2

I wrote this sentence:

He exerted total supremacy over his enemy as when he defeated the whole army himself a few years ago.

I am not so sure if "as when" is grammatical here. I am trying to mean something like "just like when he..." and make it sound a little more formal. Is it grammatically correct?

  • You are not asking about the word "ago," but it seems to me that the meaning conveyed here is dependent on context. If the context implies that the first part of the sentence occurred yesterday, then the event that occurred "a few years ago" was earlier. If the context is "that time when he fought the third division," then the defeat of the whole army could have been earlier or later. I'm also left wondering how even the best warrior defeats a whole army with no help whatsoever from anyone else. – David K Apr 10 '18 at 11:37
  • @DavidK I'm sorry that the sentence structure was a bit confusing. The part where he exerts total supremacy over his enemy is the current situation that I'm describing and the time he defeated the whole army is an occurrence that happened a few years ago, and I am comparing the total supremacy part to the whole army part. Also, I know that it doesn't make much sense that he defeated the whole army himself. I was just writing a sentence to ask this question about the use of as when. – nox15 Apr 10 '18 at 23:44
  • No problem. The point possibly wasn't worth bringing up. I'm sure if you were to write a sentence like this "for real", it would occur in a context that made the meaning clearer. In the context you imply in your comment, "a few years ago" is a fine way to specify the time when that action occurred. – David K Apr 11 '18 at 3:33
  • @DavidK Thank you for your answer. So, to convey the meaning I intended, how should the sentence be rewritten? – nox15 Apr 11 '18 at 21:11
  • Depending on the context, it may not need rewriting. If the timeline is not already clear from context, however, you could insert a word such as "today" or "yesterday" (or whatever time is correct) before "as when". – David K Apr 12 '18 at 3:35
1

It would make sense if you added some qualifying elements to the sentence. One example (there are many that would work):

He exerted total supremacy over his enemy on several occasions, such as when he defeated the whole army himself a few years ago.

As it stands, however, it sounds at least awkward if not downright ungrammatical.

| improve this answer | |
  • Oh but I think that changes the meaning of the sentence. I'm talking about how he exerted total supremacy over this particular enemy he's fighting at the moment just like when he defeated the whole army a few years ago. – nox15 Apr 10 '18 at 3:05
  • Then you may want “over his enemy, just as he did when...” – mamster Apr 10 '18 at 3:18
  • @nox15: The point is that something else is needed. My suggestion was just an example, one of a possibly infinite number of examples. (I've edited to make that clear.) – Robusto Apr 10 '18 at 3:20
  • This answer raises the legitimate point that the sentence sounds ungrammatical.

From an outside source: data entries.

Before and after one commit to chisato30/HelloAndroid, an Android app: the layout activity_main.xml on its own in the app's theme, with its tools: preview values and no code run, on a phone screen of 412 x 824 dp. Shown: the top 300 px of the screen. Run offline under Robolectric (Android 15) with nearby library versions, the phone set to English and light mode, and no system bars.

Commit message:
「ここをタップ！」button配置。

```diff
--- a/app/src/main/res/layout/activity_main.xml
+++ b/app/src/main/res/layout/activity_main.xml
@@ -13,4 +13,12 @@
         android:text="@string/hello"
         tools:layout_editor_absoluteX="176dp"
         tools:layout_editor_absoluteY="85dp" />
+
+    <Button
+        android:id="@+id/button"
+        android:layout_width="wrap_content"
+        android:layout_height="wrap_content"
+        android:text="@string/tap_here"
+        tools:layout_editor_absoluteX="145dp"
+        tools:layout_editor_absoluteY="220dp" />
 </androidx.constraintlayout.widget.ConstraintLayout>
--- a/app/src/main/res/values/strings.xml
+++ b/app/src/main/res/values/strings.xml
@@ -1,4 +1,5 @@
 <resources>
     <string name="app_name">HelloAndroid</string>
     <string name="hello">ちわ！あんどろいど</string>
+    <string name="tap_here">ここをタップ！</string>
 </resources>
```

It's hard to parse, and while trying to parse it we're naturally going to try to fill in the "missing" words that would make the sentence easier to read. I think the intended meaning is the most plausible reading and that the example shown in this answer is a misreading, but it's such a subtle misreading that you really should expect a large number of literate readers to make similar misinterpretations. The remedy is to write in a clearer style. – David K Apr 10 '18 at 11:24
  • So how could it be changed to be both grammatical and convey the intended meaning? – nox15 Apr 11 '18 at 3:02
1

It is grammatically correct, but unusual: most people would add a comma before as to make it easier to read.

He exerted total supremacy over his enemy, as when he defeated the whole army himself a few years ago.

It can be made a bit more readable by adding he did:

He exerted total supremacy over his enemy, as he did when he defeated the whole army himself a few years ago.

The meaning of as in this context is defined in the Oxford Dictionary, meaning 2 as: Used to indicate by comparison the way that something happens or is done.. A more common example of this usage would be:

He went to work by bus, as usual

as has a lot of possible meanings so its usage can be confusing. You could use like, but as you mentioned it does sound rather informal. Alternative ways of saying the same thing formally in this context would be such as or for example.

| improve this answer | |

Your Answer

By clicking “Post Your Answer”, you agree to our terms of service, privacy policy and cookie policy

Not the answer you're looking for? Browse other questions tagged or ask your own question.